5. Listen to solid Christian music. I don’t mean solid as in hard rock music. I mean solid, theologically accurate music. There are a lot of popular artists out there with catchy tunes that are packed full of Biblical truth. Music is very powerful, both good and bad. We need to be careful about the messages we fill our minds with, no matter how mature we are. The young girl that has been texting me sent me one last night quoting the song, “Bring The Rain.” Again, I welled up with pride in how much she’s already growing. It’s hard to ask Jesus to bring the rain so that we can praise Him more. Life is painful, but we must praise God even more in those times. I can personally attest to how powerful Christian music can be in tough times! It is an encouraging reminder to praise God and return to Scripture.
Sometimes we need to go back to our elemental days to remember how life should be. It should be instinctive to be a passionate friend who turns first to Scripture, can rely on their confidants, and is true to their emotions.

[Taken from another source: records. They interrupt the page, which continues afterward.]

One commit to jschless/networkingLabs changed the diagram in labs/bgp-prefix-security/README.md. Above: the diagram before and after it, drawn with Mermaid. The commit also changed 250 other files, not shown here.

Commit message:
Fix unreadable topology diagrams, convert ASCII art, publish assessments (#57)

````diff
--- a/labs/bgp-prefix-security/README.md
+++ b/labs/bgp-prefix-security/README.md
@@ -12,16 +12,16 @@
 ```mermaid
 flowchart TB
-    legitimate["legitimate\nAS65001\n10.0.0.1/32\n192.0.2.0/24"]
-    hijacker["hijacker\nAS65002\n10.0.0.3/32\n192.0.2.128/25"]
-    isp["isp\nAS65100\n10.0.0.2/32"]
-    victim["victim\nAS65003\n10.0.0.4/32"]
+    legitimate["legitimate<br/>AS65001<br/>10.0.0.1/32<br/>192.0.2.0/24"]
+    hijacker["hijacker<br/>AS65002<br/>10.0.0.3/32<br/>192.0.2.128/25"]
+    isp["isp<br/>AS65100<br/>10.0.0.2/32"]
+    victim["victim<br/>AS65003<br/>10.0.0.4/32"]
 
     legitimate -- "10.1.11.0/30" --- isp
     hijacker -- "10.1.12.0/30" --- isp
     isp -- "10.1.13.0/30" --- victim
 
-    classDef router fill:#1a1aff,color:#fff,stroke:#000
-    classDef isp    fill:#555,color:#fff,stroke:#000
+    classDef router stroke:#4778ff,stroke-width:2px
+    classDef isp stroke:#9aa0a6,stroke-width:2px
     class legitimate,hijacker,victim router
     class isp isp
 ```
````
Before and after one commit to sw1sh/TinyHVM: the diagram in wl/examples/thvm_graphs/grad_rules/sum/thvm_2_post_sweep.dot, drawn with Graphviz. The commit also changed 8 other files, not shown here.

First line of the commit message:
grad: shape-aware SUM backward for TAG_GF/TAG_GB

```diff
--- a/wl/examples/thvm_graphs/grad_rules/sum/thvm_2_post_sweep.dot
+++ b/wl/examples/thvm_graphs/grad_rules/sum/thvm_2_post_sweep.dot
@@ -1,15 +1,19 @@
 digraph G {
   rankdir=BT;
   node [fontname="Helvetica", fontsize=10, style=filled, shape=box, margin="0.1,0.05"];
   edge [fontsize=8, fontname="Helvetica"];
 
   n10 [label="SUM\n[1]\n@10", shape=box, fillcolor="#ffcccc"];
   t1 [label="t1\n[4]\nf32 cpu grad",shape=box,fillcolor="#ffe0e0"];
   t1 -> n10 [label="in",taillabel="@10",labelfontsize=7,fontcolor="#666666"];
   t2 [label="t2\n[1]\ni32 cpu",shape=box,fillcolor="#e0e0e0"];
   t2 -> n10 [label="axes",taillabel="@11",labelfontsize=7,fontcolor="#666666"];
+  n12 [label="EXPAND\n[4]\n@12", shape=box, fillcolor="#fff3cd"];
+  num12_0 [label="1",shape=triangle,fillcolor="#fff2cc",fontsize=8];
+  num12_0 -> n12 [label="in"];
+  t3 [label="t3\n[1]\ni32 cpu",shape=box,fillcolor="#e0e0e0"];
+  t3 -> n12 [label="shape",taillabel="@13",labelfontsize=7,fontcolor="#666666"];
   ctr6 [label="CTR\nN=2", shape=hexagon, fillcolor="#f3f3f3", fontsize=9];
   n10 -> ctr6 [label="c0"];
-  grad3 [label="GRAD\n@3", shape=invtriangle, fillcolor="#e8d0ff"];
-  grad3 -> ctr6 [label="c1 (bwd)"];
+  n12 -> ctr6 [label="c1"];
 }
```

And filling our hearts and minds with the right music can also be very powerful in our walk with God. It’s amazing what you can learn from those you’re trying to teach if you just listen.
Posted on November 16, 2011, in Christian Living and tagged Babies, Baby, Christianity, Church, Church Ministry, Family Ministry, Pastor, Religion, Student Ministry, Youth Ministry, Youth Pastor, Youth Work. Bookmark the permalink. 1 Comment.